Internet and the environment
Luís Ángel Fernández Hermana - @luisangelfh
24 July, 2016
Fecha de publicación original: 23 abril, 1996
Date of publication: 23/04/1996. Editorial 016.
From Little Acorns, Mighty Oaks Do Grow
The fields of cyberspace are built on forests that can remain standing. Although we are still a long way from having a gadget which enables us to read information in any situation and with the flexibility required, the fact is bits carry in their genetic code the possibility of leaving trees standing just where they are. Of course we will still need paper, but not in the vast quantities in which it is consumed at the moment. Without the introduction of bits and if present trends continue, the demand for wood pulp is bound to increase considerably in the near future. In principle, systems of information distribution via the networks will be able to ameliorate this situation, in an increasingly more literate world that satisfies its thirst for information and knowledge fundamentally through its use of paper.
Recent crises in the cost of paper point in one inevitable direction: the price of paper will continue to rise. And this cost already represents, on average, more than 20% of the expense of the written media. This ever-upward spiral is due to many different factors. But a few of them are of particular interest when considering the polarisation which is taking place between information broadcast via atoms or alternatively by way of bits. Every day, the number of people worldwide who can read increases. Developing countries correctly associate the distribution of information with a rise in their populations’ cultural standards, essential for facing the challenges demanded by world markets. In rich countries, much the same is happening, both in terms of quantity as in density. Information on paper is being distributed via a vast range of publications which specialise in a huge array of subjects. The rise in the consumption of paper is therefore guaranteed on this front for many years to come, with the consequent effect on raw materials – the world’s forests.
And this is where a vision of the future begins to take shape, one where the information society will be faced with a decision. On the one hand, there is not enough wood to satisfy demand. The forestry industry is basically in the hands of the rich countries’ own paper companies; an industrial relationship which may change in the next few years with the appearance of new centres of production in other, less well-developed countries. But the cutting down of trees for paper production and the industrial process of manufacturing it, both raise environmental issues which are notorious and have predictable consequences. It wouldn’t be surprising if in the near future the following scenario emerged – the environmental effect of deforestation and the difficulty of maintaining the rate of reforestation at the level required by the demand for paper will make its price surpass limits acceptable to the media companies. Also public opinion might “punish” the over-use of printed paper and its inevitable environmental consequences.
Deforestation and industrial pollution will become thorny issues in the coming century as society sees itself forced to pay the price of climate change and global pollution. Under these circumstances, part of this bill could lead to a general withdrawal by the public from media that distribute information through an increasingly rare and expensive means –paper– linked directly as it is to environmental problems.
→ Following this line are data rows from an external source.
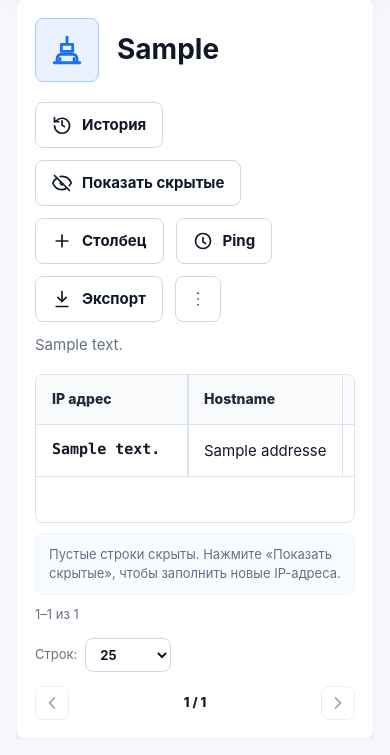
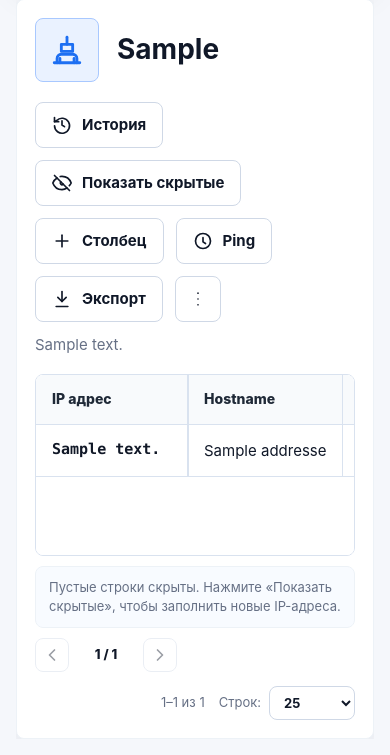
Before and after one commit to lasnet/IPTable, a FastAPI app: page /projects/1?edit_folder=1 in a window 390 px wide. Shown: the part 526-1281 px from the top of the page. Run offline with FastAPI, Linux system fonts and the light colour scheme; the visitor is signed in with stand-in values (Sample User, id 1); tables that the repository leaves empty hold one stand-in row (values such as "Sample post"); parts of the project's set-up code (start-up, migrations or seed data) failed here and were passed over.

Commit message:
edit futer

```diff
--- a/app/static/styles.css
+++ b/app/static/styles.css
@@ -577,7 +577,7 @@ select:disabled {
   flex: 0 0 auto;
   display: flex;
   align-items: center;
-  justify-content: flex-end;
+  justify-content: space-between;
   gap: 14px;
   min-height: 46px;
   margin-top: 10px;
@@ -585,8 +585,13 @@ select:disabled {
   font-size: 13px;
 }
 
-.pagination-meta {
-  margin-right: auto;
+.pagination-summary {
+  display: inline-flex;
+  align-items: center;
+  justify-content: flex-end;
+  gap: 14px;
+  margin-left: auto;
+  min-width: 0;
 }
 
 .page-size-form label,
@@ -1353,16 +1358,17 @@ th.locked-col {
   }
 
   .table-pagination {
-    align-items: stretch;
-    flex-direction: column;
+    align-items: center;
+    flex-direction: row;
+    flex-wrap: wrap;
   }
 
-  .pagination-meta {
-    margin-right: 0;
+  .pagination-summary {
+    margin-left: auto;
   }
 
   .pagination-controls {
-    justify-content: space-between;
+    justify-content: flex-start;
   }
 
   .permission-grid {
--- a/app/templates/project.html
+++ b/app/templates/project.html
@@ -256,25 +256,6 @@
   </div>
   {% endif %}
   <div class="table-pagination">
-    <div class="pagination-meta">
-      {% if pagination.total_items %}
-      {{ pagination.start_item }}–{{ pagination.end_item }} из {{ pagination.total_items }}
-      {% else %}
-      0 записей
-      {% endif %}
-    </div>
-    <form class="page-size-form" action="/projects/{{ project.id }}" method="get">
-      <input type="hidden" name="hide_empty" value="{{ 'true' if hide_empty else 'false' }}">
-      <input type="hidden" name="page" value="1">
-      <label>
-        Строк:
-        <select name="per_page" onchange="this.form.submit()">
-          {% for option in pagination.options %}
-          <option value="{{ option }}" {% if option == pagination.per_page %}selected{% endif %}>{{ option }}</option>
-          {% endfor %}
-        </select>
-      </label>
-    </form>
     <nav class="pagination-controls" aria-label="Навигация по страницам таблицы">
       {% if pagination.has_prev %}
       <a class="icon-button pagination-button" href="{{ pagination.prev_url }}" aria-label="Предыдущая страница">
@@ -304,6 +285,27 @@
       </span>
       {% endif %}
     </nav>
+    <div class="pagination-summary">
+      <div class="pagination-meta">
+        {% if pagination.total_items %}
+        {{ pagination.start_item }}–{{ pagination.end_item }} из {{ pagination.total_items }}
+        {% else %}
+        0 записей
+        {% endif %}
+      </div>
+      <form class="page-size-form" action="/projects/{{ project.id }}" method="get">
+        <input type="hidden" name="hide_empty" value="{{ 'true' if hide_empty else 'false' }}">
+        <input type="hidden" name="page" value="1">
+        <label>
+          Строк:
+          <select name="per_page" onchange="this.form.submit()">
+            {% for option in pagination.options %}
+            <option value="{{ option }}" {% if option == pagination.per_page %}selected{% endif %}>{{ option }}</option>
+            {% endfor %}
+          </select>
+        </label>
+      </form>
+    </div>
   </div>
 </section>
 {% endblock %}
```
Once this crossroads has been reached, the shape of the future slips into the land of speculation and fortune-telling. But we cannot ignore the competition which electronic communications systems distributing information in an increasingly cheap way through the networks will represent, using equipment which will be both user- and environmentally-friendly. Meanwhile, newspapers printed on paper will tend to go up in price, be forced to cut down on the number of pages produced and will have no other choice than to offer a much more selective and sanitised information service than they offer at present. Their privileged professional experience will be concentrated on feeding the public with what they have so often promised and so rarely come up with – a diet based on the analysis and interpretation of daily news events. In other words, they will become luxury consumer items.
The question is whether they will reach this change in time and restructure their products in a way which will interact successfully with those which have already moved to the forefront on the Internet. The media of the atomic age are right, of course, when they defend the viability of a paper supply for many years to come. But this supply will not reach us in the same quantity and quality as it does now. And, if this is the case, the question does not lie in knowing whether paper will last for ever, but rather in whether companies which have been built on the cutting down of trees can survive when the chainsaws are silenced. Environmental factors may leave many of them abandoned by the wayside.
Translation: Bridget King.